_Prompt_:
Work through the entries below and report how many lines include "figure". The number alone is the answer.

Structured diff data
::::::::
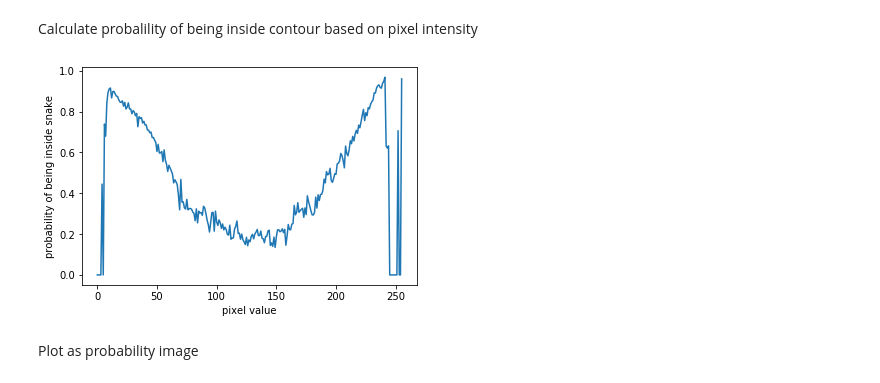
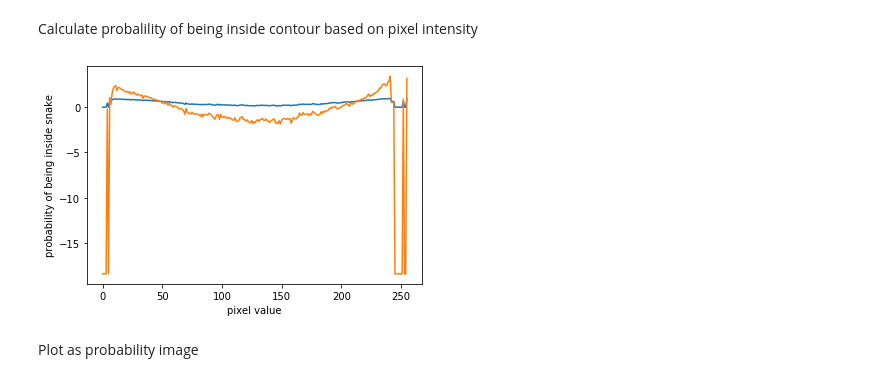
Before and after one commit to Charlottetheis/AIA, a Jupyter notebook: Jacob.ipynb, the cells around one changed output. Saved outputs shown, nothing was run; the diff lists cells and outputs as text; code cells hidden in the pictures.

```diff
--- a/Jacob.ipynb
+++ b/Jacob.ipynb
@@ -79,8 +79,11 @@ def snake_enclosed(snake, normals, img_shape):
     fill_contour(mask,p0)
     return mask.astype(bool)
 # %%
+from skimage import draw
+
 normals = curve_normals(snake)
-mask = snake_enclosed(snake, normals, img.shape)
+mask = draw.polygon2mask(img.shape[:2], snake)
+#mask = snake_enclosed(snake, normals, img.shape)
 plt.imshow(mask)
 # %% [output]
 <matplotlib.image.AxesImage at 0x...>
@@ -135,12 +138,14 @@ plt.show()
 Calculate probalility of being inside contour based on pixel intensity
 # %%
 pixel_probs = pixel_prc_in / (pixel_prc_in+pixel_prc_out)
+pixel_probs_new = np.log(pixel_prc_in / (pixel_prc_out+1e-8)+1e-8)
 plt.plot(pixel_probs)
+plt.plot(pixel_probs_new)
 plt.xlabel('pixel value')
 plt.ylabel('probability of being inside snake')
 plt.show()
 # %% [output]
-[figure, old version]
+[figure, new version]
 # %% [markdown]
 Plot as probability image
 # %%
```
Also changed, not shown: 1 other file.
::::::::
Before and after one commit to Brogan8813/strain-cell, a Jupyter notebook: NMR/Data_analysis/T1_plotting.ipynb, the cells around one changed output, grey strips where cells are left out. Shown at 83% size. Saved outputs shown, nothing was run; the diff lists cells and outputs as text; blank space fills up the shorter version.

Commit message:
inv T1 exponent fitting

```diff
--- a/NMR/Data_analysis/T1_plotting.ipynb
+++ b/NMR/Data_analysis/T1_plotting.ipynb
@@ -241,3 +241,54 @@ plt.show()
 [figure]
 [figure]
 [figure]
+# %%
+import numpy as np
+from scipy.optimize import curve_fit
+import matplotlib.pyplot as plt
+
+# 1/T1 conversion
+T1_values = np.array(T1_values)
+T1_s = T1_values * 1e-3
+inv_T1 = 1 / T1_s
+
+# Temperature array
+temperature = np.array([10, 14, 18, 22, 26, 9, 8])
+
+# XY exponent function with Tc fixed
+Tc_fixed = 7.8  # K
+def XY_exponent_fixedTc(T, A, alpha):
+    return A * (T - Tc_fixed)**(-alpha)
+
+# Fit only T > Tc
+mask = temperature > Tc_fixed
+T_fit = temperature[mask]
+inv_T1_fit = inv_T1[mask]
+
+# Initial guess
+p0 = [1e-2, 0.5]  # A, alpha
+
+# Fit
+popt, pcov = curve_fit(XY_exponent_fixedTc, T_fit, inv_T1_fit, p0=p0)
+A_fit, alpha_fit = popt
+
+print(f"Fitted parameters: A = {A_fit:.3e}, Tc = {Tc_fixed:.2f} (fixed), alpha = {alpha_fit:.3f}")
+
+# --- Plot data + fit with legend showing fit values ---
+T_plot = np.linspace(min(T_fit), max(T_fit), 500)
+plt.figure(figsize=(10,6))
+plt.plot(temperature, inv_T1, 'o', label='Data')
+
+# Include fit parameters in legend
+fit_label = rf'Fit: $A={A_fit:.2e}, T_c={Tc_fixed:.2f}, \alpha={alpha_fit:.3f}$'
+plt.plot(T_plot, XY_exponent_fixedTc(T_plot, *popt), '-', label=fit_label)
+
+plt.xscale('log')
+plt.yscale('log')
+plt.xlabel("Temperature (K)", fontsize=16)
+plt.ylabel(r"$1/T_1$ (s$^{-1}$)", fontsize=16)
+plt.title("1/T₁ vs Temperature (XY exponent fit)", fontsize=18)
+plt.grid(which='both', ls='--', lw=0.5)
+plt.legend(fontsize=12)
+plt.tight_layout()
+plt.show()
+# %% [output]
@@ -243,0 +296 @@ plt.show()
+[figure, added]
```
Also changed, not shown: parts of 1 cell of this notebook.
::::::::
_Written answer_:
7